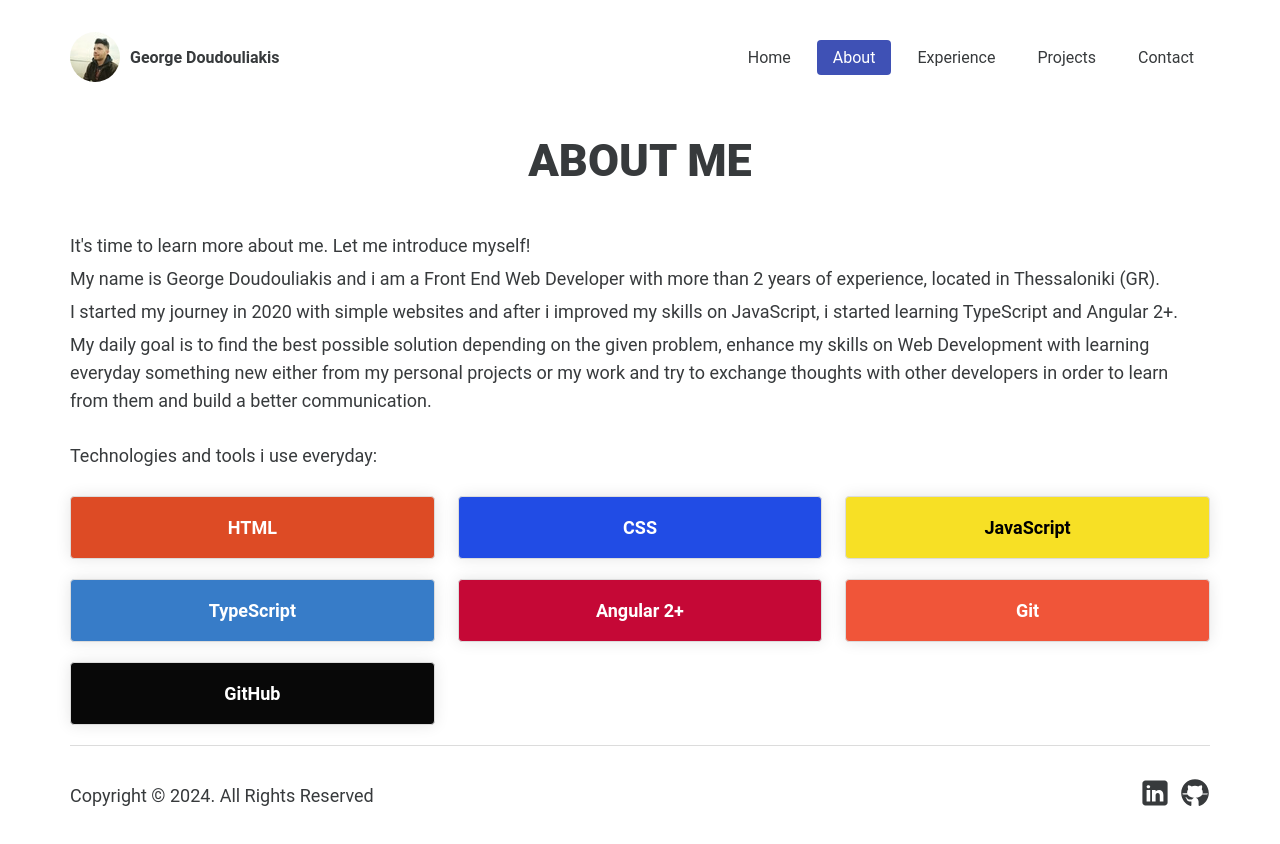
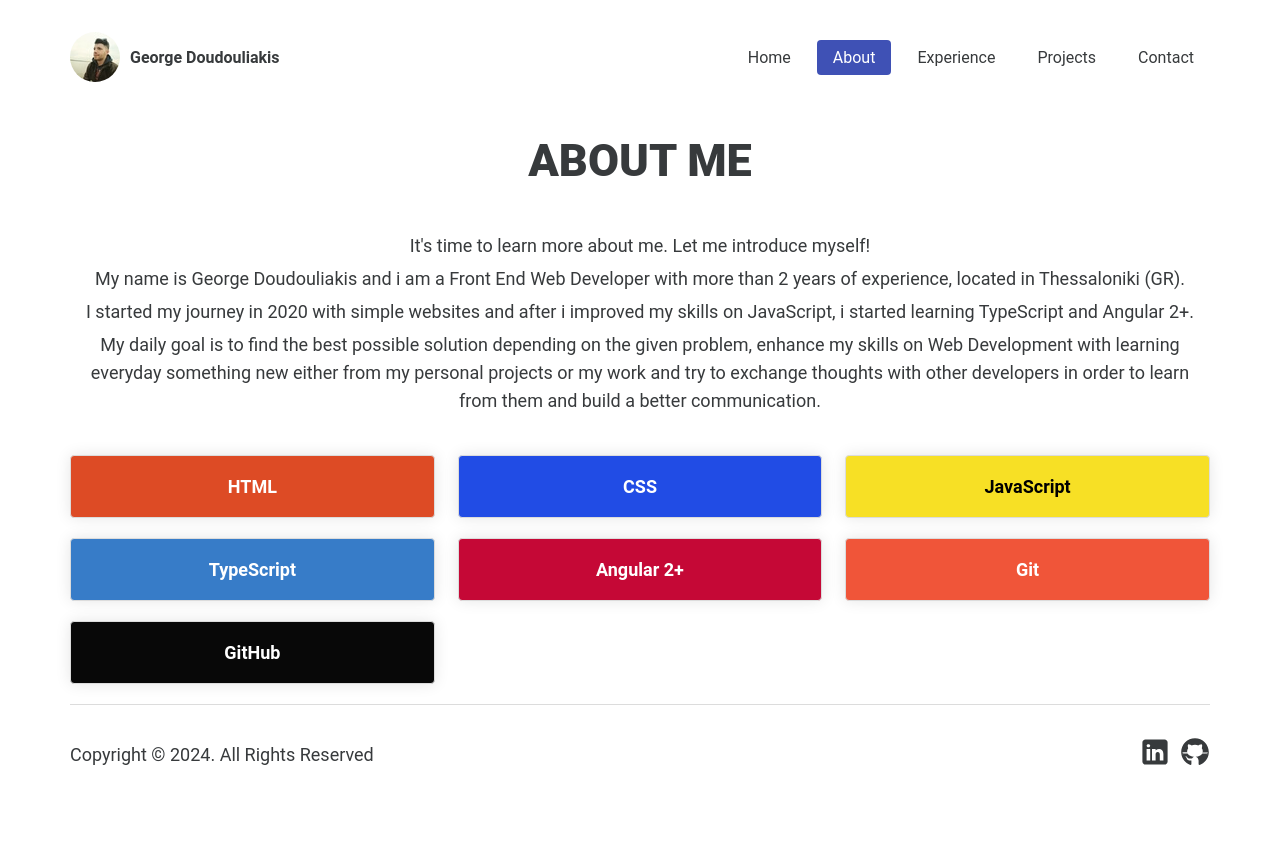
Before and after one commit to GeorgiosDoudouliakis/george-doudouliakis-dev, an Angular app: page /about in a window 1280 px wide. After the commit the page ends 803 px from the top, so only its background shows below. Built offline with nearby package versions, Linux system fonts and the light colour scheme.

Commit message:
refactor: Center items on about page

```diff
--- a/src/app/pages/about/components/about-me/about-me.component.scss
+++ b/src/app/pages/about/components/about-me/about-me.component.scss
@@ -1,6 +1,7 @@
 :host {
     p {
       font-size: 18px;
+      text-align: center;
       color: var(--font-color);
       line-height: 28px;
 
@@ -9,7 +10,7 @@
       }
 
       &:last-of-type {
-            margin-bottom: 30px;
+          margin-bottom: 40px;
       }
     }
 }
--- a/src/app/pages/about/components/about-skills/about-skills.component.html
+++ b/src/app/pages/about/components/about-skills/about-skills.component.html
@@ -1,4 +1,3 @@
-<p>Technologies and tools i use everyday:</p>
 <ul>
   @for (skill of skills; track skill) {
     <li class="card">{{ skill }}</li>
--- a/src/app/pages/about/components/about-skills/about-skills.component.scss
+++ b/src/app/pages/about/components/about-skills/about-skills.component.scss
@@ -1,11 +1,6 @@
 :host {
   p, li {
     font-size: 18px;
-  }
-
-  p {
-    margin-bottom: 30px;
-    color: var(--font-color);
   }
 
   ul {
```
Lines whose indentation alone changed are shown as unchanged.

====

Search the entries above for "component". Return every line that has it.

--- a/src/app/pages/about/components/about-me/about-me.component.scss
+++ b/src/app/pages/about/components/about-me/about-me.component.scss
--- a/src/app/pages/about/components/about-skills/about-skills.component.html
+++ b/src/app/pages/about/components/about-skills/about-skills.component.html
--- a/src/app/pages/about/components/about-skills/about-skills.component.scss
+++ b/src/app/pages/about/components/about-skills/about-skills.component.scss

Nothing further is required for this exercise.